● What to produce
Skip the pictures and copy all the data that follows exactly.

● Provided entries
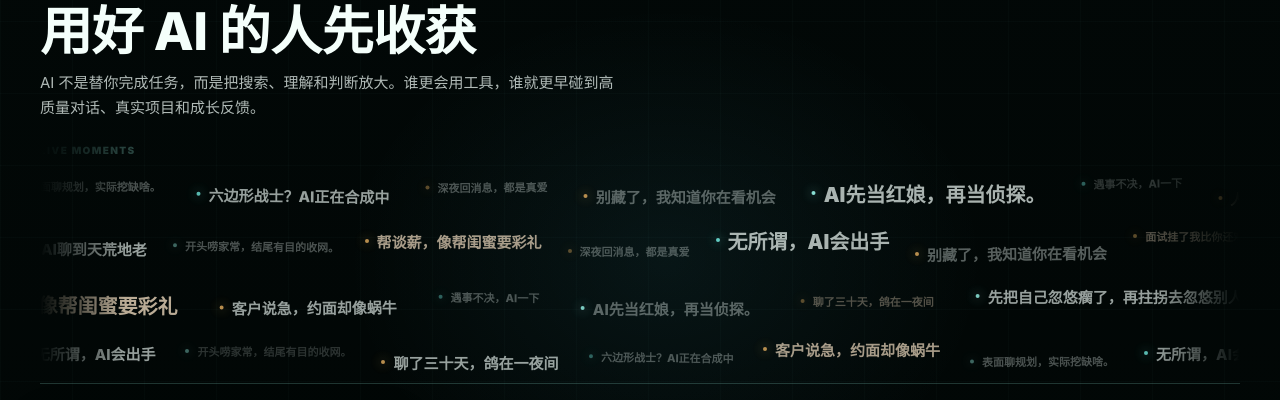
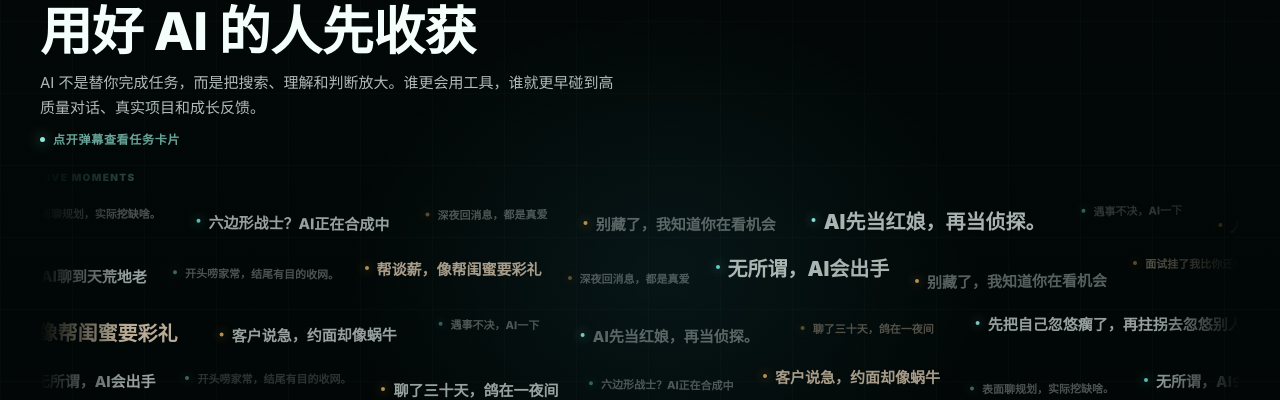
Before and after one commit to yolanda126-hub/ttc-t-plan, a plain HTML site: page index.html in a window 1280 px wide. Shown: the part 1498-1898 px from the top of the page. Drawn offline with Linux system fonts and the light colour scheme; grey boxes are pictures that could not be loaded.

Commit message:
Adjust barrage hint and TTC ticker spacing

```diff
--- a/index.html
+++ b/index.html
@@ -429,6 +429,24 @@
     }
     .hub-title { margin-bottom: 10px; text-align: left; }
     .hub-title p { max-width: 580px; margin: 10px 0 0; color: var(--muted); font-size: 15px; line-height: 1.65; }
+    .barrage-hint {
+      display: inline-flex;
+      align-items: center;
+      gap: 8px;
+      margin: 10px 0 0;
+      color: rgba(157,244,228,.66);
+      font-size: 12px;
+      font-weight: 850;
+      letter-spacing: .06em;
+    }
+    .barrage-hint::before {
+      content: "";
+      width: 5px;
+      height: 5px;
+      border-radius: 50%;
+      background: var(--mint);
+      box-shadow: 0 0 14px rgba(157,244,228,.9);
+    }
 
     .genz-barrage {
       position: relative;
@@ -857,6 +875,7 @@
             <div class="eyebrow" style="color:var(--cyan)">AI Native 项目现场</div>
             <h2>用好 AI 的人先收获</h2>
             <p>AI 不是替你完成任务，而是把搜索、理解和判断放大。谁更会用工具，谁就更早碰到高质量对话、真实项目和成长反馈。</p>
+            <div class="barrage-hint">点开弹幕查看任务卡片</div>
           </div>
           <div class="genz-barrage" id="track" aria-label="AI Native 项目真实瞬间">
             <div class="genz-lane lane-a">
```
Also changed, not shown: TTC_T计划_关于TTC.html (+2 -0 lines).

● Finished task
Before and after one commit to yolanda126-hub/ttc-t-plan, a plain HTML site: page index.html in a window 1280 px wide. Shown: the part 1498-1898 px from the top of the page. Drawn offline with Linux system fonts and the light colour scheme; grey boxes are pictures that could not be loaded.

Commit message:
Adjust barrage hint and TTC ticker spacing

```diff
--- a/index.html
+++ b/index.html
@@ -429,6 +429,24 @@
     }
     .hub-title { margin-bottom: 10px; text-align: left; }
     .hub-title p { max-width: 580px; margin: 10px 0 0; color: var(--muted); font-size: 15px; line-height: 1.65; }
+    .barrage-hint {
+      display: inline-flex;
+      align-items: center;
+      gap: 8px;
+      margin: 10px 0 0;
+      color: rgba(157,244,228,.66);
+      font-size: 12px;
+      font-weight: 850;
+      letter-spacing: .06em;
+    }
+    .barrage-hint::before {
+      content: "";
+      width: 5px;
+      height: 5px;
+      border-radius: 50%;
+      background: var(--mint);
+      box-shadow: 0 0 14px rgba(157,244,228,.9);
+    }
 
     .genz-barrage {
       position: relative;
@@ -857,6 +875,7 @@
             <div class="eyebrow" style="color:var(--cyan)">AI Native 项目现场</div>
             <h2>用好 AI 的人先收获</h2>
             <p>AI 不是替你完成任务，而是把搜索、理解和判断放大。谁更会用工具，谁就更早碰到高质量对话、真实项目和成长反馈。</p>
+            <div class="barrage-hint">点开弹幕查看任务卡片</div>
           </div>
           <div class="genz-barrage" id="track" aria-label="AI Native 项目真实瞬间">
             <div class="genz-lane lane-a">
```
Also changed, not shown: TTC_T计划_关于TTC.html (+2 -0 lines).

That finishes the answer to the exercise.